Blender 2.5 - What's going on with some "missing features" for animation

With the recent Blender 2.5 "first stable" release, previous experience tells me that we're going to see another wave of "missing features" complaints again (this post was originally written during one of these bouts of wine-o-mania), so I thought I'd take the chance to clarify the situation with a few more of these here now. If you don't find an answer here, try the other FAQ's too. 

"Show Keyframes" (KKEY) in IPO Editor
(Also, "Why can't keyframes be edited from NLA Editor")
I've heard various mumblings once every four months or so complaining about why this doesn't exist anymore. However, there are a few good reasons why it's not coming back.

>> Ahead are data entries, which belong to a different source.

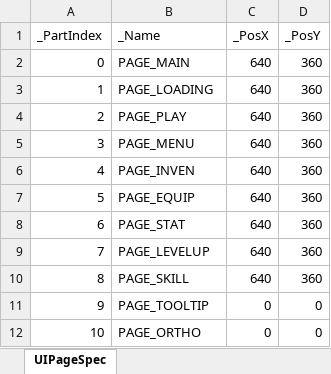
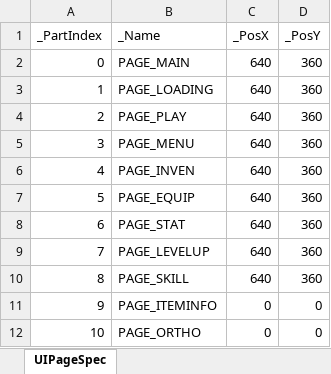
Before and after one commit to rlatjddyd92/Dx11_LiesOfP, an Excel workbook: Framework_DX11/Tools/Bin/DataFiles/UIPageSpec.xlsx, sheet UIPageSpec, drawn as a sheet; values as stored, in another font and other column widths than the file's, no borders; the diff names each change by its address in the sheet, - before the commit and + after, or states it on an @@ line.

```diff
--- a/Framework_DX11/Tools/Bin/DataFiles/UIPageSpec.xlsx (sheet UIPageSpec)
+++ b/Framework_DX11/Tools/Bin/DataFiles/UIPageSpec.xlsx (sheet UIPageSpec)
-B11 (_Name): PAGE_TOOLTIP
+B11 (_Name): PAGE_ITEMINFO
```
Also changed, not shown: Framework_DX11/Client/Bin/Resources/Textures/UI/UIList.xlsx, Framework_DX11/Tools/Bin/DataFiles/UIPartSpec.xlsx, 35 other files.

One of the greatest reasons, is that when starting work on 2.5, I decided to go through, and clarify and clearly delineate the roles of the various editors. With the situation we used to have, we would have 3 editors where keyframes could be edited, with varying levels of control and general polish of the tools:
  • The NLA Editor was mixing strip-operations with timing operations on keyframes
  • The Action Editor only focused on the timing of keyframes (with additional provisions for keyframe properties)
  • The IPO Editor was a mix of timing of keyframes (KKEY and direct editing of keyframe controlpoints), keyframe values + curve shapes (the only place where this features), and setting keyframe properties. At the same time, for shapekeys, there was the rather bizzaro "horizontal-line" crap (sometimes the lines were blue, sometimes orange, and sometimes yellow, yet spaced at irregular intervals), which I admit to never really understanding until checking out why certain things were being done in the code.
This hodge-podge was bad in many ways:
- on the code front, this made coding tools more difficult, as you had to deal with two different types of data while also making sure that everything would still work nicely together
- for users, this lead to the "so which editor do I use to animate with?" questions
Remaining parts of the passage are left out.